Work item: Extract every line of the material that holds the string "accent".

+ + + + + + +

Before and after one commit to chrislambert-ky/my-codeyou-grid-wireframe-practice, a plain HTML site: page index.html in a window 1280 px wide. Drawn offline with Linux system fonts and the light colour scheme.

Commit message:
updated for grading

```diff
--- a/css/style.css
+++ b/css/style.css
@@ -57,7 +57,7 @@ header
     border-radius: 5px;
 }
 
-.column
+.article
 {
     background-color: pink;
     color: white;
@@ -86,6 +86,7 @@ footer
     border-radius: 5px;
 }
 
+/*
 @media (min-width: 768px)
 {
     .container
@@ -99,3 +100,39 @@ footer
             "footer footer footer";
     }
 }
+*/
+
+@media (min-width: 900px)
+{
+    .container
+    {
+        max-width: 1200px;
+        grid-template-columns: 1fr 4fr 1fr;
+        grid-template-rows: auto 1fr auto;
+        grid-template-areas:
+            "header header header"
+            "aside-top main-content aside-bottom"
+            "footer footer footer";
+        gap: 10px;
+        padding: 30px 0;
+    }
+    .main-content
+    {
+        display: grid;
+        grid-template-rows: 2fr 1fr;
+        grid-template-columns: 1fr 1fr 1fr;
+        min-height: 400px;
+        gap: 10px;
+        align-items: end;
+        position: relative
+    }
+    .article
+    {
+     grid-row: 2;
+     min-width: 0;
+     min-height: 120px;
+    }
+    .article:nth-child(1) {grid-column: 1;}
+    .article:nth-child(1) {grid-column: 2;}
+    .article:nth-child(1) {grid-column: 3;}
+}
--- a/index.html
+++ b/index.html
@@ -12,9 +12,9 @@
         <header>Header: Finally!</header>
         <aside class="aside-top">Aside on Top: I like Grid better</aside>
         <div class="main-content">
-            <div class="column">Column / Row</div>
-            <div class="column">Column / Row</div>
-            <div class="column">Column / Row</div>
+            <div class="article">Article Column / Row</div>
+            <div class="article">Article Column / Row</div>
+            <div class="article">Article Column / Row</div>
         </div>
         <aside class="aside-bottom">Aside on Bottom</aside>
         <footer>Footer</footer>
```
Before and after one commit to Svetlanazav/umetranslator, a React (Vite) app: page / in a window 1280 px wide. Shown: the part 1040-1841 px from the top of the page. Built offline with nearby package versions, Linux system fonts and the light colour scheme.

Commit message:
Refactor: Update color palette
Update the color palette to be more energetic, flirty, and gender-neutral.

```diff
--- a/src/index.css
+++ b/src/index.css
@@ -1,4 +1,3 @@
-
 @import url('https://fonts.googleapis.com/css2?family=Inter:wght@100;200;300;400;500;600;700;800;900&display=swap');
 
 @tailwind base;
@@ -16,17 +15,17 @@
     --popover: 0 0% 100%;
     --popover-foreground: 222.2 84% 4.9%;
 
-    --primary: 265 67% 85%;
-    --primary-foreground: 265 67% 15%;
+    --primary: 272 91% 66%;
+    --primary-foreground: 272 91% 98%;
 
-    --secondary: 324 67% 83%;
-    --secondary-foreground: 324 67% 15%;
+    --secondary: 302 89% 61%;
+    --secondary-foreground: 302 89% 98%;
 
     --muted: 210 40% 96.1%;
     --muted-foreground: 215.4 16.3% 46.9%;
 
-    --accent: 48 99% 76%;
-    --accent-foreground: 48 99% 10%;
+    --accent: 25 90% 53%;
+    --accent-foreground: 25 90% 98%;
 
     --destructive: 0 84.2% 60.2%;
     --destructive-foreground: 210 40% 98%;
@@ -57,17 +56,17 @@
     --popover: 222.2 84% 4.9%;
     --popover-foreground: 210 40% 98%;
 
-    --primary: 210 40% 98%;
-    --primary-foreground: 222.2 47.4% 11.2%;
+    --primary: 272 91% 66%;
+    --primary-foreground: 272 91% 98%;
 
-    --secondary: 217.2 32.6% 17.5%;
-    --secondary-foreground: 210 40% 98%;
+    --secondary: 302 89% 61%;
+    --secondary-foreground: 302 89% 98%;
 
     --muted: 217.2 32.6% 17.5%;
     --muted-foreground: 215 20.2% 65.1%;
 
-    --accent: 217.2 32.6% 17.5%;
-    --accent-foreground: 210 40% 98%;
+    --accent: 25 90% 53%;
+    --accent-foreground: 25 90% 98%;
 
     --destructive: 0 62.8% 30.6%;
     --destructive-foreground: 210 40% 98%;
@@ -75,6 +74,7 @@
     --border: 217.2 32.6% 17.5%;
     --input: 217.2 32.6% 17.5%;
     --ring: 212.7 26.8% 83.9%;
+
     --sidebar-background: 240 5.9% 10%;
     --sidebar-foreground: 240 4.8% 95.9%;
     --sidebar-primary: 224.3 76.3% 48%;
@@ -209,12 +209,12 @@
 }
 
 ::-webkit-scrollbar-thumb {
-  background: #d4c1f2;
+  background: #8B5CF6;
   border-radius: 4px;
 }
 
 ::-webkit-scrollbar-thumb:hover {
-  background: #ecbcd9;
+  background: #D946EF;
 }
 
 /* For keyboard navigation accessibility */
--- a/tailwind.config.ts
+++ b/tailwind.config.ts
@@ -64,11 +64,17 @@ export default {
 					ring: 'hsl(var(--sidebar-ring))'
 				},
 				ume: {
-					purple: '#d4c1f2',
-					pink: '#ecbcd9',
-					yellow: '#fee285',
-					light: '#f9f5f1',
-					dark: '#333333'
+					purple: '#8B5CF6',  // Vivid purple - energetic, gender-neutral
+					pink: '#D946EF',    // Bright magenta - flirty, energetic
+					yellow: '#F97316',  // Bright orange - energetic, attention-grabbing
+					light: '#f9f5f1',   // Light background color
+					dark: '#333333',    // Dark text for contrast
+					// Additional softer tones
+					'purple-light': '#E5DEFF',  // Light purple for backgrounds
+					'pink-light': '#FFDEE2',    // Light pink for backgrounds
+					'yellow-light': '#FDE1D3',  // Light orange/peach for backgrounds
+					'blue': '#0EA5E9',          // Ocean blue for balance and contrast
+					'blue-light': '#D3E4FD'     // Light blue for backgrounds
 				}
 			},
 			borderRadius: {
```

+ + + + + + +

Result below:
-    --accent: 48 99% 76%;
-    --accent-foreground: 48 99% 10%;
+    --accent: 25 90% 53%;
+    --accent-foreground: 25 90% 98%;
-    --accent: 217.2 32.6% 17.5%;
-    --accent-foreground: 210 40% 98%;
+    --accent: 25 90% 53%;
+    --accent-foreground: 25 90% 98%;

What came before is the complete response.